- **What you will do**: Check each line below for "Hatching" and say how many have it, with no other words.

◆ ◆ ◆ ◆ ◆

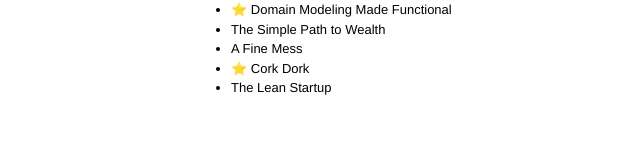
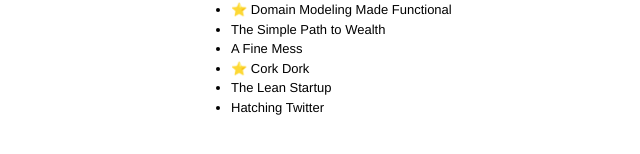
Before and after one commit to denis/denis.github.com, a Jekyll site: the page built from reading.md, in a window 1280 px wide. Shown: the part 236-390 px from the top of the page, without its empty margins (49-689 px from the left). Built offline with Jekyll 4.4.1, drawn with Linux system fonts in a browser that asks for light colours; comment, search, counter and statistics services are not loaded.

Commit message:
Add Hatching Twitter to Reading

```diff
--- a/reading.md
+++ b/reading.md
@@ -19,3 +19,4 @@
 - A Fine Mess
 - ⭐️ Cork Dork
 - The Lean Startup
+- Hatching Twitter
```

◆ ◆ ◆ ◆ ◆

- **Solution to the problem**: 2